-------- RECORDS FOR PROCESSING --------

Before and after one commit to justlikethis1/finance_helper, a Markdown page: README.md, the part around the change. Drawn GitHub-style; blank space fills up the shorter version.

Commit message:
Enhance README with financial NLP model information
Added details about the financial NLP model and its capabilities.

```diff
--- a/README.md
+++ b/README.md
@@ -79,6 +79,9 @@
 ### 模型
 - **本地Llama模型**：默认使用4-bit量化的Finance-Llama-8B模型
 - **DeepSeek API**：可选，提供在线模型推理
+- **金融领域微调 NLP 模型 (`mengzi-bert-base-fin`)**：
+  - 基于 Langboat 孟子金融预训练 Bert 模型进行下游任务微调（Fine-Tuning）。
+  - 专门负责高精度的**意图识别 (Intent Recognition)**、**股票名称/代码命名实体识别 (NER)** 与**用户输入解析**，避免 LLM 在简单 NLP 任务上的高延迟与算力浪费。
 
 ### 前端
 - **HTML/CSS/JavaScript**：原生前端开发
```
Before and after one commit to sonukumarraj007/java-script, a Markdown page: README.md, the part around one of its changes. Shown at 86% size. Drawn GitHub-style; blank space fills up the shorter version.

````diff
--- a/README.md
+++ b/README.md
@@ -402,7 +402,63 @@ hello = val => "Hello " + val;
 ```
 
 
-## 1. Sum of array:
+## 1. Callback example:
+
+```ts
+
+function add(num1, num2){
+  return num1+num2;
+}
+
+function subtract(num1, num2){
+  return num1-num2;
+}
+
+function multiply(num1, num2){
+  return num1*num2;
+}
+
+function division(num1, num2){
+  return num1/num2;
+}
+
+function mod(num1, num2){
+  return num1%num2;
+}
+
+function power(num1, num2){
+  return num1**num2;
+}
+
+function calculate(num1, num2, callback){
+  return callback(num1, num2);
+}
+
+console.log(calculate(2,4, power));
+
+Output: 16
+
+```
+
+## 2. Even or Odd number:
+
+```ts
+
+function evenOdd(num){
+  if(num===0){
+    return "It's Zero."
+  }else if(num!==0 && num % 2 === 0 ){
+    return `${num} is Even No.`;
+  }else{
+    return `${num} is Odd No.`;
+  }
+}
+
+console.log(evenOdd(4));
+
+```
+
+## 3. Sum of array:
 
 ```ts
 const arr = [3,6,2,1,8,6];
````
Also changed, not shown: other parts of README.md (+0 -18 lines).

--------

_THE TASK_. Gather all lines of the records that include the word "function".

_RESULT_.
+function add(num1, num2){
+function subtract(num1, num2){
+function multiply(num1, num2){
+function division(num1, num2){
+function mod(num1, num2){
+function power(num1, num2){
+function calculate(num1, num2, callback){
+function evenOdd(num){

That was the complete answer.